"What advice would you have for others if you've overcome any of points 1-4?"
Have realistic expectations of your congregation and a realistic understanding of your own strengths and weaknesses. Be a humble servant leader, but by all means lead. I'm sure there's a whole lot more, but this would be a good starting point.

Posted by: Rich Viel | May 31, 2005 10:22:58 AM

Sorry, Rich... didn't mean to be dismal. I guess with only four points, if you're not 2/2 (50/50) than you're 1/4 (25%) positive.

Have a great day!

Todd

Posted by: Todd Rhoades | May 31, 2005 10:28:15 AM

John 5

"44": How can ye believe, which receive honour one of another, and seek not the honour that cometh from God only?

I would recommend that the pastor go to the Father. This is what Jesus modeled.

F.Y.I. Todd the link from today's letter is not pointing here.

Posted by: Harry Miller | May 31, 2005 1:37:09 PM

Romans 10

17 Faith comes by hearing and hearing by the Word of God.

I would add that we as pastors/teachers need to create "word of mouth (electricity) focused on the Word of God.

Posted by: BeHim | May 31, 2005 2:48:10 PM

What do you think about Seth's observations?

I don't think Seth was viewing the world through a Christian world view, so Seth's views will be more in tune with the flesh than with the Spirit of God.

Do you find they apply to you in your church situation?

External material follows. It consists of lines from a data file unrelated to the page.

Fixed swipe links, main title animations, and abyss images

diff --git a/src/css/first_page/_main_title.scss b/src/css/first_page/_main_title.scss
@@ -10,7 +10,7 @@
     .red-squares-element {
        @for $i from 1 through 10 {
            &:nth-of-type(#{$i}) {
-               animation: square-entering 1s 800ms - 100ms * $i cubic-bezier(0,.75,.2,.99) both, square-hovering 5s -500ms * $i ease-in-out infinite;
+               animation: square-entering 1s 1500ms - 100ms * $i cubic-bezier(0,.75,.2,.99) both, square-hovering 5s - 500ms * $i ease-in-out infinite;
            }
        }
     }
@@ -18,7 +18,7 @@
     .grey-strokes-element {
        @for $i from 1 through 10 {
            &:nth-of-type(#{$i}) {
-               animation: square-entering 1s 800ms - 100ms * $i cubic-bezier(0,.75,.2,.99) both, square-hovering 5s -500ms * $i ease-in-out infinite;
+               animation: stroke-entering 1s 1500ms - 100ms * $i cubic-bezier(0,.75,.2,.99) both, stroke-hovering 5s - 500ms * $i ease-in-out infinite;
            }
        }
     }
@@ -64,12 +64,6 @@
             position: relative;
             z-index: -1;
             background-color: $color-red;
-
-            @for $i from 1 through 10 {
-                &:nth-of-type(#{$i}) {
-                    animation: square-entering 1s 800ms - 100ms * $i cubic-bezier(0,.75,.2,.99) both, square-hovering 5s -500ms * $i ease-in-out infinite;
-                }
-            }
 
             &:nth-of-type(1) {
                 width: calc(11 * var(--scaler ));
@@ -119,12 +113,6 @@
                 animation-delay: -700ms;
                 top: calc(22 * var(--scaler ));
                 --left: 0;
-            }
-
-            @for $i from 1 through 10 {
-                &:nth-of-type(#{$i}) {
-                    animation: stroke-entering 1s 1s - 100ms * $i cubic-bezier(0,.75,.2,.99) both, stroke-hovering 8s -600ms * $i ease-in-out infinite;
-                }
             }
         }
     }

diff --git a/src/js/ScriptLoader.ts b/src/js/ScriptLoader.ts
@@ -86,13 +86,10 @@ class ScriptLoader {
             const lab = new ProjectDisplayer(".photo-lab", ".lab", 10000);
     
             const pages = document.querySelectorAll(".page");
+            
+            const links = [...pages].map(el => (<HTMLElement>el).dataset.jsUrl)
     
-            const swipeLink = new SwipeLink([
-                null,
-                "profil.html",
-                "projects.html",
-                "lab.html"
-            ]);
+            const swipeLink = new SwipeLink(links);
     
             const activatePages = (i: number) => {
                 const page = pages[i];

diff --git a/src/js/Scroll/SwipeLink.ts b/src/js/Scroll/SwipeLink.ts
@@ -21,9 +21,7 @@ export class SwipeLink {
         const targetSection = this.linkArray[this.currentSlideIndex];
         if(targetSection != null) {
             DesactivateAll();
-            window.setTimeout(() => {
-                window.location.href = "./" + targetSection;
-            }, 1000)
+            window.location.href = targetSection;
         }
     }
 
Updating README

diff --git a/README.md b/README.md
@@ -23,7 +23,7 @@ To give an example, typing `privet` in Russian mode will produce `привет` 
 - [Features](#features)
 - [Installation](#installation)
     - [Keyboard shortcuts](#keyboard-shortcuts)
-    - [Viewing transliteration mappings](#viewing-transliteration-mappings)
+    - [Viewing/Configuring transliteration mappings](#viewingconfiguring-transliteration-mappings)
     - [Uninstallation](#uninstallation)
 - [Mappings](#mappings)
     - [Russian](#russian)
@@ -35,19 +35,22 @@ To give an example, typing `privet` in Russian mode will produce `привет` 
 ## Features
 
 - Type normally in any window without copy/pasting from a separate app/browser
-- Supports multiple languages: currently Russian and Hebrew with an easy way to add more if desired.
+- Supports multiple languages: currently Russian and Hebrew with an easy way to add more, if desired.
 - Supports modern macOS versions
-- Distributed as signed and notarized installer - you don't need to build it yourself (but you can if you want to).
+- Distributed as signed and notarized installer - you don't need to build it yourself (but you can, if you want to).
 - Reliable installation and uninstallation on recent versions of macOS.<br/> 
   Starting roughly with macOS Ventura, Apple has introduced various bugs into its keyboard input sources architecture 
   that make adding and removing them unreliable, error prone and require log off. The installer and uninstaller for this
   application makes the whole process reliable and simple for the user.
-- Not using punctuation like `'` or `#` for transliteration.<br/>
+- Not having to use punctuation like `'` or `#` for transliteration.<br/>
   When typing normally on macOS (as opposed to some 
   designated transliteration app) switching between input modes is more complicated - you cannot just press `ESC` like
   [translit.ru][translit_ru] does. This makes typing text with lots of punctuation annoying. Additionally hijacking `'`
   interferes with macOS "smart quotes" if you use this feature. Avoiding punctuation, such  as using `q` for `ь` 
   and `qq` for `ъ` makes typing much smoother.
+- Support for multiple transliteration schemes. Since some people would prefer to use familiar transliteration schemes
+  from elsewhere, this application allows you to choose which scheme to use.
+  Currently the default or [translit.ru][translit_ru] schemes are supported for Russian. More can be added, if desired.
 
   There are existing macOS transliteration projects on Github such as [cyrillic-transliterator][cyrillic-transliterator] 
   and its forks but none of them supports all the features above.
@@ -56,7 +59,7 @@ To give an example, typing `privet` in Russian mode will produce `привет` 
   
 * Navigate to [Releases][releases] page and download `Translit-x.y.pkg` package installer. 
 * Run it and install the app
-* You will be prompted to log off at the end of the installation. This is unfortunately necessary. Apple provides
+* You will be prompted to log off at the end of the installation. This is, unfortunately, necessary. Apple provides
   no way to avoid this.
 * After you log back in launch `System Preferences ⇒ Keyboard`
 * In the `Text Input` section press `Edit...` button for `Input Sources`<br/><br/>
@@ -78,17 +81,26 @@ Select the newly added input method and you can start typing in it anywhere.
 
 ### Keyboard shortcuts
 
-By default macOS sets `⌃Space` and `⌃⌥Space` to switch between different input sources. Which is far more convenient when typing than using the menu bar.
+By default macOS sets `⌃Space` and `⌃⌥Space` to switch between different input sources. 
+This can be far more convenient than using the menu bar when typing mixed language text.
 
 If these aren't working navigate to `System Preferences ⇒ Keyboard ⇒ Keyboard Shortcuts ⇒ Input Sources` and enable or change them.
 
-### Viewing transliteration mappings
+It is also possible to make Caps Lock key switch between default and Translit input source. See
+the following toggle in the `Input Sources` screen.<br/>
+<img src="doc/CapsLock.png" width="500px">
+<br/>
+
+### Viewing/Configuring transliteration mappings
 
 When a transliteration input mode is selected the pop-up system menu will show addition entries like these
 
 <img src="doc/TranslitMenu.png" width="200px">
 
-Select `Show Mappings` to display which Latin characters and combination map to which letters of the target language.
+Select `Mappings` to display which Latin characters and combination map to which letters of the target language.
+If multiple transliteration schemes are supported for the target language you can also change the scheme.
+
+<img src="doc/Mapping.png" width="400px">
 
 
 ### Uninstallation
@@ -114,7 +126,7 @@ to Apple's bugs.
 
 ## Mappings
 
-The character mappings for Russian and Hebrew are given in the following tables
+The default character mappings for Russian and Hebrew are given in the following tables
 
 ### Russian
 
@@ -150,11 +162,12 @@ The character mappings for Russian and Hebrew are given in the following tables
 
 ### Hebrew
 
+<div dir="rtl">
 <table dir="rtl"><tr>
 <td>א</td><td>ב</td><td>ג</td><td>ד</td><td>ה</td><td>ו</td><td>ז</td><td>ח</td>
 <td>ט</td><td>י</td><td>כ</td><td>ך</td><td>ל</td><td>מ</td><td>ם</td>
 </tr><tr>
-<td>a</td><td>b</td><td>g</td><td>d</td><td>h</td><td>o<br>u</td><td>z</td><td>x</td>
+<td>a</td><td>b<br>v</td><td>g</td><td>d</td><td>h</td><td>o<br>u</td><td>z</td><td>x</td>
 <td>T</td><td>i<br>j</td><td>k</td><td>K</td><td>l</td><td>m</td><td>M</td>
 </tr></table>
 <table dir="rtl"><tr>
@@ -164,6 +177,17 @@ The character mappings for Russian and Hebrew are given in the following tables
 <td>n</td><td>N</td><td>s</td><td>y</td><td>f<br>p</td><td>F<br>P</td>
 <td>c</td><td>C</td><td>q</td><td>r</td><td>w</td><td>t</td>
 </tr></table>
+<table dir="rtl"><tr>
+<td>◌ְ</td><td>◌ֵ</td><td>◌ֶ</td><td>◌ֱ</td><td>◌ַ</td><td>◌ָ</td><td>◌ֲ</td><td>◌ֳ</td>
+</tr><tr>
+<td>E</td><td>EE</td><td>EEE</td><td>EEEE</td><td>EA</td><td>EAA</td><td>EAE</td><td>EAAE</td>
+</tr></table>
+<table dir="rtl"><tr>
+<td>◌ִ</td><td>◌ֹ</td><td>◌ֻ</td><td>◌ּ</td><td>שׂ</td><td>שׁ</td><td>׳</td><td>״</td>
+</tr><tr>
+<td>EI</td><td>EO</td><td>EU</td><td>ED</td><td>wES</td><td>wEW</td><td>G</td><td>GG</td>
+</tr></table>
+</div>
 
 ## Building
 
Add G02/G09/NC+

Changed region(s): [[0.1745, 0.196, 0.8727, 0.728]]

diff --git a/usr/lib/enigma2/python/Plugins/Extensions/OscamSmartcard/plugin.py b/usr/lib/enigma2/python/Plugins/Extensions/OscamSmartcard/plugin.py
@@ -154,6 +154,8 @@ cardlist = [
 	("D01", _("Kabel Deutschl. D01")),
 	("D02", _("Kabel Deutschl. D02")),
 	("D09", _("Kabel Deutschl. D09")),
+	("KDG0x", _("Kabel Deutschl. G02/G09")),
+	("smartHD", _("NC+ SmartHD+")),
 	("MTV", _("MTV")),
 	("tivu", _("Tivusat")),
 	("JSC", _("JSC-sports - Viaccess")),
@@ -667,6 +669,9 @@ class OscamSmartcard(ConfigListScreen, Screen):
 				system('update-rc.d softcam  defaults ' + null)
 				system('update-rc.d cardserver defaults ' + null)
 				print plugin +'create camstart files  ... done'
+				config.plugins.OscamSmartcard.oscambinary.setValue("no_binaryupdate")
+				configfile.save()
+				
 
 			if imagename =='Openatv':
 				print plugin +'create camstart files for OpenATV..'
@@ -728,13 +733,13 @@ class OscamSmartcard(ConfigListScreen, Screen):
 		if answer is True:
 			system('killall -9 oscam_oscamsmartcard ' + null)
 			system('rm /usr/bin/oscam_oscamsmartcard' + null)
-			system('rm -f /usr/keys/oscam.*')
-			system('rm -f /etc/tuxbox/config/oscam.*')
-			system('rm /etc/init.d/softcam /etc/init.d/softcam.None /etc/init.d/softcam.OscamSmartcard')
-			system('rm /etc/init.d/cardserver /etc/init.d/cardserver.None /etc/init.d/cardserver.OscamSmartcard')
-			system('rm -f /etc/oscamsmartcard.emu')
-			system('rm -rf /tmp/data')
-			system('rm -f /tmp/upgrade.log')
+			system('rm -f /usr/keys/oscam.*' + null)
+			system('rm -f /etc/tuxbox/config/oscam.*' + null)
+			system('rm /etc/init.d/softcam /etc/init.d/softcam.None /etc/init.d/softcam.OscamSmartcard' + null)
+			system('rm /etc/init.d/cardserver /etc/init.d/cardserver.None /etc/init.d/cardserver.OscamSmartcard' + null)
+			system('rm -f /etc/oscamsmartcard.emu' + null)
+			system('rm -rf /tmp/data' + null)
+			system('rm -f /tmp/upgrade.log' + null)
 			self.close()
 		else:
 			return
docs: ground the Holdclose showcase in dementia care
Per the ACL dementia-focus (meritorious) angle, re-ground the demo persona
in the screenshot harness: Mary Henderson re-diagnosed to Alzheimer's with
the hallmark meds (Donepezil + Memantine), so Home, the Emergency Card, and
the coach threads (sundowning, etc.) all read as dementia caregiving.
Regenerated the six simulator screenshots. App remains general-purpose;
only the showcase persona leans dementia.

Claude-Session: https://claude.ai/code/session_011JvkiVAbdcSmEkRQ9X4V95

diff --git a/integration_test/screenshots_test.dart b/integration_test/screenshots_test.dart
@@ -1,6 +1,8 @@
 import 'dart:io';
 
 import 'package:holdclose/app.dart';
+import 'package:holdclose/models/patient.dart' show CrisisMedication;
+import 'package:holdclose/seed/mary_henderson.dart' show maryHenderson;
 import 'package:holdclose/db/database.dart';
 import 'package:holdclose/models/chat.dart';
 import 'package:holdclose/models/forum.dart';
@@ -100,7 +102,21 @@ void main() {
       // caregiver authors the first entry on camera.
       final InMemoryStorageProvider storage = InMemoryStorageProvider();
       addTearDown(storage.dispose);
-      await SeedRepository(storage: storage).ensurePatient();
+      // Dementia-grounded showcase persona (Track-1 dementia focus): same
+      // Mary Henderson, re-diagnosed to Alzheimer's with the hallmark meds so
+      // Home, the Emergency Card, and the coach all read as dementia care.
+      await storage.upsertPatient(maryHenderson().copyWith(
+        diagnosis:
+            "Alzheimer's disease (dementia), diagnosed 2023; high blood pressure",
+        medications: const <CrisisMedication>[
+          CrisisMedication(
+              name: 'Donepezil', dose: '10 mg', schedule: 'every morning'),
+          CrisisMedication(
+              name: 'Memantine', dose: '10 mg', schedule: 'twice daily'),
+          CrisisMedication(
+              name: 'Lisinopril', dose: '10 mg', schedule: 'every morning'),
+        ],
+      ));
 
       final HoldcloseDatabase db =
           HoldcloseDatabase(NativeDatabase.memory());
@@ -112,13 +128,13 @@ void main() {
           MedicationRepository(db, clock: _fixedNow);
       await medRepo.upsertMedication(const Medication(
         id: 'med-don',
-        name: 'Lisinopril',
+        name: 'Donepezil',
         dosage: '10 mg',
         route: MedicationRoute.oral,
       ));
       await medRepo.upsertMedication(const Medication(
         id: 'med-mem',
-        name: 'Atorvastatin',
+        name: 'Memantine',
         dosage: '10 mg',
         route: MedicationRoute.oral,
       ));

I think almost any oberservation can be applied to any situation if you look long enough but what is the point? Are the oberservations real necessaties in the Church? Or are they fleshly desires (wants and needs of the flesh or this world) not of real Biblical concern?

Do you deal with apathy, resistance to change, and the consequences of goofing up?

Sure, that's part of dealing with and living in a fallen world still tempted by/with sin.

Which do you struggle with most?

Apathy about the Word. The majority of people don't read their Bible much at all and if they do, they don't seek to study to know and understand what it says.

They love to pray but without knowledge it's like whispering in a howling wind.

What advice would you have for others if you've overcome any of points 1-4?

Persevere and keep your eyes, ears and hearts on Jesus in the Word of God and teach others to do the same.

Posted by: BeHim | May 31, 2005 3:02:27 PM

I just have to say the obvious. I loved camp! It was a blast. Being a children's pastor has afforded me the opportunity to relive many of those awesome camp memories and lessons as Seth does through ministry. Camp is one of the foundational pillars of our children's ministry program. What was lost in all of this was what an impact camp had on Seth's life.

Posted by: Bonner | Jun 1, 2005 11:12:10 AM

The comments to this entry are closed.